DIVERSE CITY: Let us form a diverse city

Published: April 16, 2010
Section: Arts, Etc.

GRAPHIC BY Ariel Wittenberg/The Hoot

Let us form a diverse city, one full of different cultures, races and religions. Let our city be a place where people do not see race, only color. Where people do not judge others by what they wear but instead who they are. Maybe it would even be better if people did not judge at all.

Look around you. Look at all the different kinds of people you see. Choose one person and take a guess about who they are from what you see and what you know about their race, their clothing style, their shoes. Are they religious? What is their sexual orientation? Are they rich? Stylish? Bummy? Whack? Do you think he or she works hard or are they a slacker? Why? What made you decide on the characteristics you have chosen? Do you think the way you interact with them will be affected by this?

Perhaps if we lived in a diverse city, there would be less: less assumption making based on stereotypes, less judging based on outwards appearance. Less jumping to conclusions because of past surprises, more perspective.

We base our assumptions on the knowledge we have acquired and experiences we have had. If someone has a bad experience with a certain group of people, even in knowing that not everyone is they same, they can still become biased. If this same person has a good experience with that same group of people, they then may begin to question their bias or simply realize that it is there. Knowing something to be true and experiencing it are different things.

We can study as hard as we can to learn about different cultures, religions and races. We can read books about the different places in the world and their cultures but until we experience them we can never really know. You can never truly know your limits unless you push yourself. You can never really understand your comfort zone unless you step outside of it. Being in a diverse city does not automatically open our eyes and give us understanding, it simply increases the chances of being exposed to things that make us ask questions and form opinions.

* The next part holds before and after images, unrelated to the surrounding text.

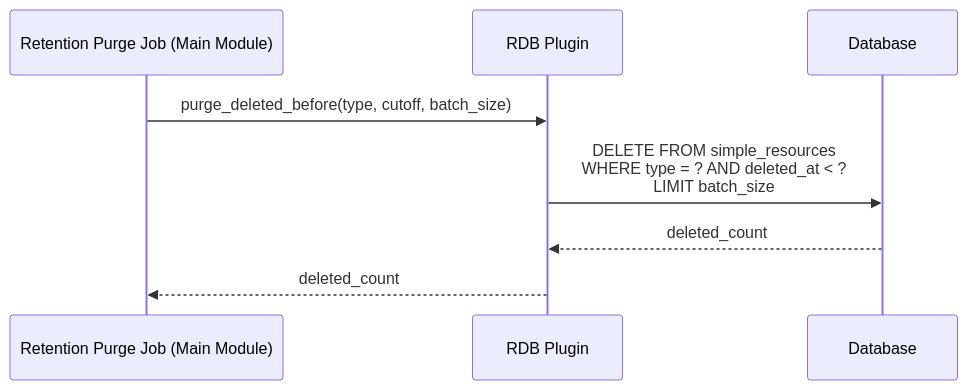
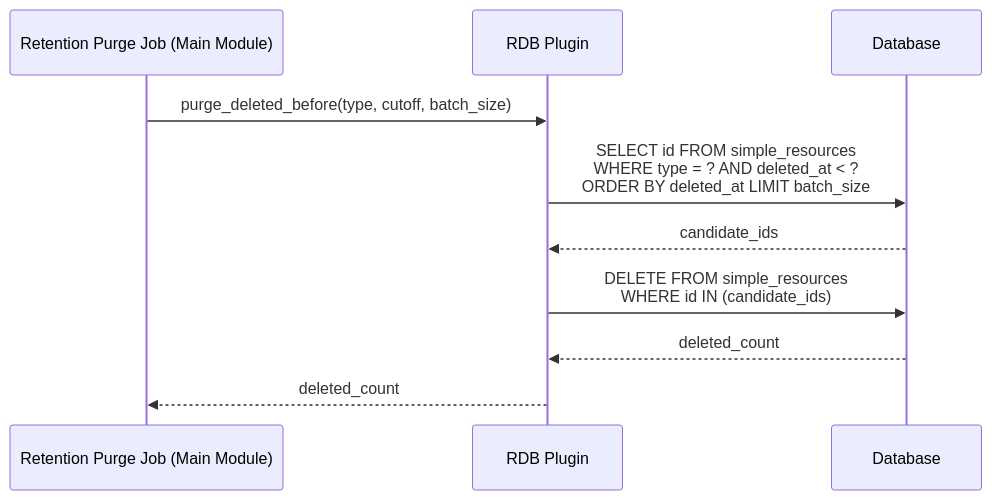
Before and after one commit to Artifizer/cyberfabric-core: the fourth of 4 diagrams in modules/simple-resource-registry/plugins/srr-rdb-plugin/docs/DESIGN.md, drawn with Mermaid. The commit also changed other lines of this file and 1 other file, not shown here.

````diff
--- a/modules/simple-resource-registry/plugins/srr-rdb-plugin/docs/DESIGN.md
+++ b/modules/simple-resource-registry/plugins/srr-rdb-plugin/docs/DESIGN.md
@@ -213,11 +213,13 @@
 ```mermaid
 sequenceDiagram
     participant Job as Retention Purge Job (Main Module)
     participant Plugin as RDB Plugin
     participant DB as Database
 
     Job->>Plugin: purge_deleted_before(type, cutoff, batch_size)
-    Plugin->>DB: DELETE FROM simple_resources<br/>WHERE type = ? AND deleted_at < ?<br/>LIMIT batch_size
+    Plugin->>DB: SELECT id FROM simple_resources<br/>WHERE type = ? AND deleted_at < ?<br/>ORDER BY deleted_at LIMIT batch_size
+    DB-->>Plugin: candidate_ids
+    Plugin->>DB: DELETE FROM simple_resources<br/>WHERE id IN (candidate_ids)
     DB-->>Plugin: deleted_count
     Plugin-->>Job: deleted_count
 ```
````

It simply enables us to know our limits and our weaknesses, it gives us a stronger, more rounded sense of self. Take a moment, take a week, take a few months. Brandeis isn’t perfect but it is a diverse city. Explore it.